*Exercise details:*
In the records below, find each line with the word "changed" and copy it.

Provided records START

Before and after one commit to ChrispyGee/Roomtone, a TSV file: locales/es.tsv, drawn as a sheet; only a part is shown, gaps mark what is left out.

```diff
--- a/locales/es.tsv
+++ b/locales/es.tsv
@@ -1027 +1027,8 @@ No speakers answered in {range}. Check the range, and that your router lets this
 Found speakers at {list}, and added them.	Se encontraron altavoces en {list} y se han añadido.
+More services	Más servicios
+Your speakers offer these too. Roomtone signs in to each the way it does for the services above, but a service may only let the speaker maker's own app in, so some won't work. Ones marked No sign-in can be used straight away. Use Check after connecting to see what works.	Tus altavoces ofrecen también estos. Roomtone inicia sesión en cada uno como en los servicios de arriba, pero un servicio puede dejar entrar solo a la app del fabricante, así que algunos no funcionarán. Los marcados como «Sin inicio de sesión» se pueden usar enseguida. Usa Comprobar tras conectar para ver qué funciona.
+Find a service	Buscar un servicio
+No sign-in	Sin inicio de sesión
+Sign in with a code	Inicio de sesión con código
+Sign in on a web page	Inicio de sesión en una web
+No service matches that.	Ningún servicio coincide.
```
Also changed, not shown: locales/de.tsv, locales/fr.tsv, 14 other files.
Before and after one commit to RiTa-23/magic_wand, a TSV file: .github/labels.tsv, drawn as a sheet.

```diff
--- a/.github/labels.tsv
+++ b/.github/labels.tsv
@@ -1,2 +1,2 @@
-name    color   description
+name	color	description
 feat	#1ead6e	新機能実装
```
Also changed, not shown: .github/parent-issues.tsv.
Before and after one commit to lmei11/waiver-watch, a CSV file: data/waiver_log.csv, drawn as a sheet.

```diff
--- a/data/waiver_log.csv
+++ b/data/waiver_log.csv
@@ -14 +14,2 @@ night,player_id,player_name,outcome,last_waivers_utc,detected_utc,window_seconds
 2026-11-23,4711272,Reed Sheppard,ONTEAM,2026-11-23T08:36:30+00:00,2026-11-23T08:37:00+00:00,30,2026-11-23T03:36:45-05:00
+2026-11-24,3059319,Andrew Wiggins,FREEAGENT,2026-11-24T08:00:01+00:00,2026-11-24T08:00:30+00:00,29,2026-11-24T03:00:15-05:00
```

Provided records END

*Completed task:*
Also changed, not shown: locales/de.tsv, locales/fr.tsv, 14 other files.
Also changed, not shown: .github/parent-issues.tsv.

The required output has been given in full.